More bird flu vaccination success

Slow but steady progress is being made in vaccinating poultry against avian influenza (bird flu).

Earlier this year, France reported on a successful pilot campaign to vaccinate millions of ducks. This is the first large-scale vaccination programme tried anywhere in the world, and vaccination has yet to be implemented in any commercial chicken operations.

Now Reuters reports that the Dutch government has announced that two vaccines tested by the Wageningen veterinary research centre have proved effective against highly infectious bird flu in a first experiment conducted under a controlled environment.

“Not only did the vaccines give poultry used in the lab protection against disease symptoms but they also countered the spreading of the bird flu,” the government said in a statement.

One vaccine was produced by France’s Ceva Animal Health and the other by Germany’s Boehringer Ingelheim, an official document on the Dutch government website showed.

Bird flu has been spreading around the world in the past year, killing more than 200 million birds – and six million in the Netherlands alone – sending egg prices rocketing and raising concern among governments about human transmission.

Some countries, including China, already vaccinate against bird flu and as the virus seems to have become endemic, a number of other governments that initially opposed vaccines are now reconsidering.
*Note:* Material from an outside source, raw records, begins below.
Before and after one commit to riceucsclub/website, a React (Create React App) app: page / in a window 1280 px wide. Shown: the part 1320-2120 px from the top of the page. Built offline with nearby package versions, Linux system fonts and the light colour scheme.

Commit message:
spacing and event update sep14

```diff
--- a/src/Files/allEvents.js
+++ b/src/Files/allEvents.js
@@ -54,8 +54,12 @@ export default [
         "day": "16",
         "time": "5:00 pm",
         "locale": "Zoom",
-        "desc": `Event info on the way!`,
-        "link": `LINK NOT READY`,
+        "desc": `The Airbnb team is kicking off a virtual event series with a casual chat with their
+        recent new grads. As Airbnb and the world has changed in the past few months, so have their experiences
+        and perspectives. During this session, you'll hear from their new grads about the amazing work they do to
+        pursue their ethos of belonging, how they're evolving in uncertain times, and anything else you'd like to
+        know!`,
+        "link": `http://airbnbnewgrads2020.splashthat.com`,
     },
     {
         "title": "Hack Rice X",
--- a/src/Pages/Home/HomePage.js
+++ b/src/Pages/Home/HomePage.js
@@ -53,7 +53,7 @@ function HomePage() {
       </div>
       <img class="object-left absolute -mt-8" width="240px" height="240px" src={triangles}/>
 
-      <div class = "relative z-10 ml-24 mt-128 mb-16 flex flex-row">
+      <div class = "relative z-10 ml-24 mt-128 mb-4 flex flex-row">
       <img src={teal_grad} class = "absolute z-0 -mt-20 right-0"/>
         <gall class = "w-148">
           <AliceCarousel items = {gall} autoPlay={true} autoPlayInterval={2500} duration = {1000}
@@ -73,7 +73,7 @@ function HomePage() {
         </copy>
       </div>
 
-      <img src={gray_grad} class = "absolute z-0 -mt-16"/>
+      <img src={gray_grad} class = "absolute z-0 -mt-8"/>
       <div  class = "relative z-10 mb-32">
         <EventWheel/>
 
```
Their opposition centred on fears a vaccine could mask the spread of bird flu but tests indicate it would not be the case with the two vaccines tested in the Netherlands.

As part of a European programme, the Netherlands has been testing bird flu vaccines for egg-laying hens while France is carrying out tests on ducks, Italy on turkeys and Hungary on Pekin ducks.

A field trial will be launched in the Netherlands to see whether the vaccines that work in a laboratory setting are also effective if applied in wider conditions. The trial should take more than a year to give an idea of how long chickens are still immune after vaccination.

In South Africa the SA Poultry Association (SAPA) has appealed to the government to implement a mandatory vaccination programme to avert a potentially disastrous winter outbreak of bird flu. It has also urged an easing of the onerous conditions that must be met before producers will be permitted to vaccinate their flocks.